WHAT IS NEEDED: The lines needed are those below that contain the word "main"; copy each one.

-- SOURCE DATA follows --

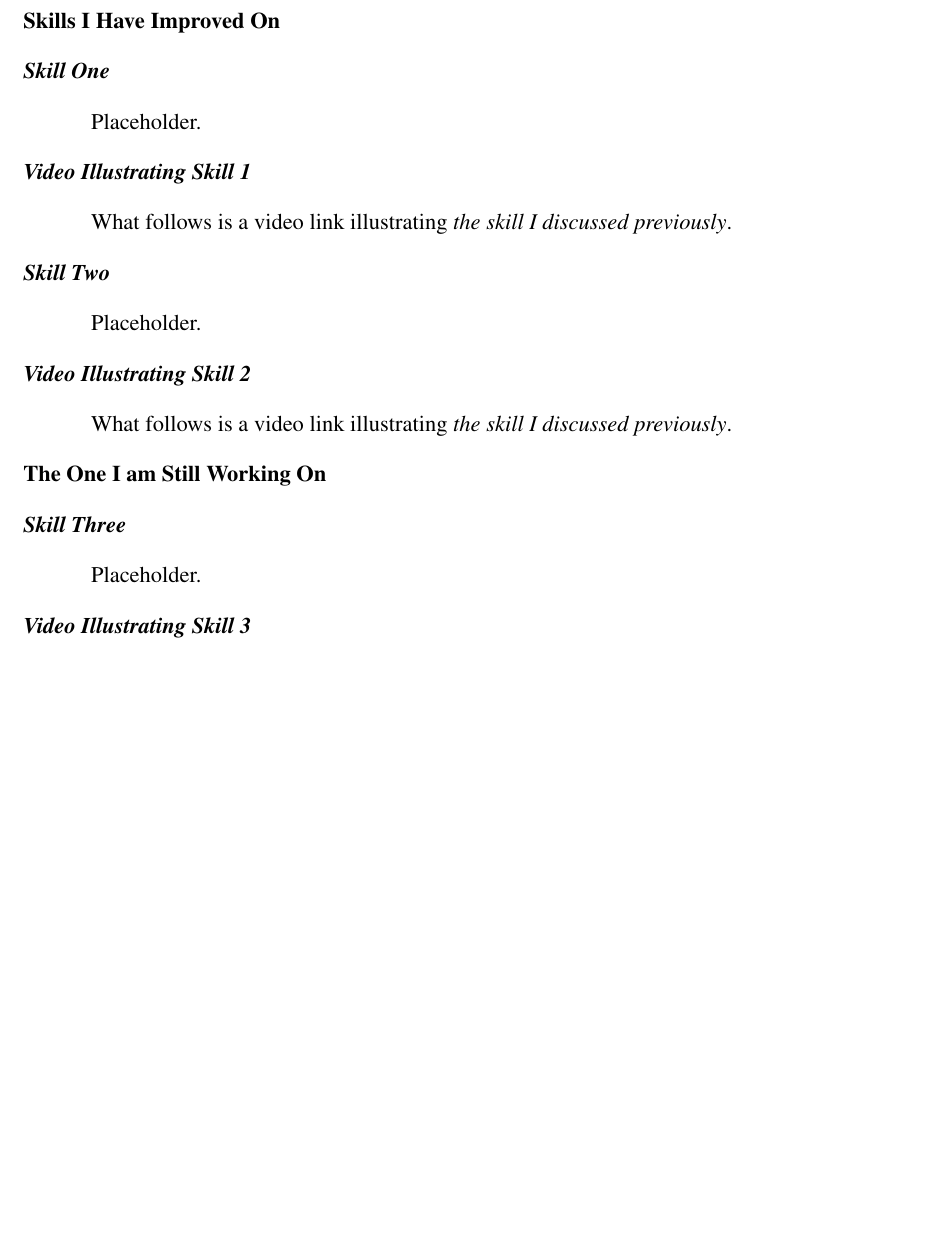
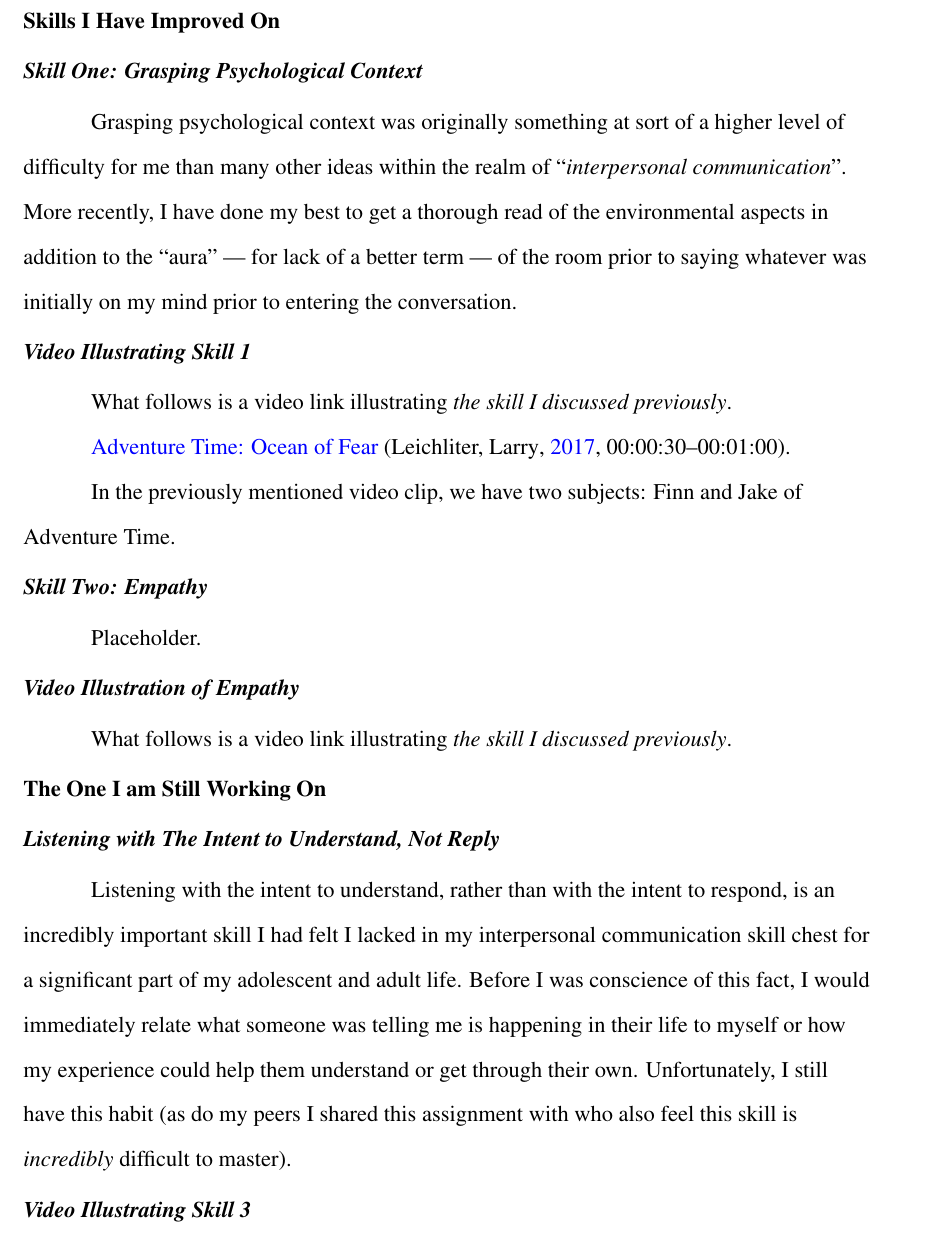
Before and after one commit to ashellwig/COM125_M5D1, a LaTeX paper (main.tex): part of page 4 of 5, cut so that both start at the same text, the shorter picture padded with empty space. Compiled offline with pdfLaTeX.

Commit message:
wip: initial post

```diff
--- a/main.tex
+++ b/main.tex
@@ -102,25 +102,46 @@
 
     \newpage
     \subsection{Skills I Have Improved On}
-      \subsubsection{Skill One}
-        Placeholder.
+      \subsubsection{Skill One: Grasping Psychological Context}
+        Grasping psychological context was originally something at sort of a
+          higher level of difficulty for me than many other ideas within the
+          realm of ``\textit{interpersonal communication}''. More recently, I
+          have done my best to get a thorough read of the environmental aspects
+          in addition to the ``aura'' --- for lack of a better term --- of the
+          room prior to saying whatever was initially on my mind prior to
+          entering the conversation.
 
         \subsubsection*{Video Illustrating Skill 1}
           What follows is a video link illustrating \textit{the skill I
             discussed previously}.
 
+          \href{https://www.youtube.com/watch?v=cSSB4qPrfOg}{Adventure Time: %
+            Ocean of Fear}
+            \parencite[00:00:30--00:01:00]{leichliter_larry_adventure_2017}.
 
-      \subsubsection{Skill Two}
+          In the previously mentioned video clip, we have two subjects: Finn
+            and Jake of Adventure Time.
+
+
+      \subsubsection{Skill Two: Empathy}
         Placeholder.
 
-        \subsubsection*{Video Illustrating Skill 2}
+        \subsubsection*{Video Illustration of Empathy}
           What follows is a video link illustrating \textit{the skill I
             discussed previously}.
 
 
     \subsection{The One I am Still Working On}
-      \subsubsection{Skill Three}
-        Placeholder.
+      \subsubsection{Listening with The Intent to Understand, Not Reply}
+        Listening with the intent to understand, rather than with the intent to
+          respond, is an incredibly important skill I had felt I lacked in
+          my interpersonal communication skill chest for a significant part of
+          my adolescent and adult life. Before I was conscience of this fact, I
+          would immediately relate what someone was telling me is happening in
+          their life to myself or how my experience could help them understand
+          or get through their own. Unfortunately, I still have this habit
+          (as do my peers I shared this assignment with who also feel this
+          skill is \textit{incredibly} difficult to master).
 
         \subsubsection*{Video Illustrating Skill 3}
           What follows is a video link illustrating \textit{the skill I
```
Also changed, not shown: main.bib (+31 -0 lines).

-- SOURCE DATA concluded --

ANSWER SPACE:
Before and after one commit to ashellwig/COM125_M5D1, a LaTeX paper (main.tex): part of page 4 of 5, cut so that both start at the same text, the shorter picture padded with empty space. Compiled offline with pdfLaTeX.
--- a/main.tex
+++ b/main.tex
Also changed, not shown: main.bib (+31 -0 lines).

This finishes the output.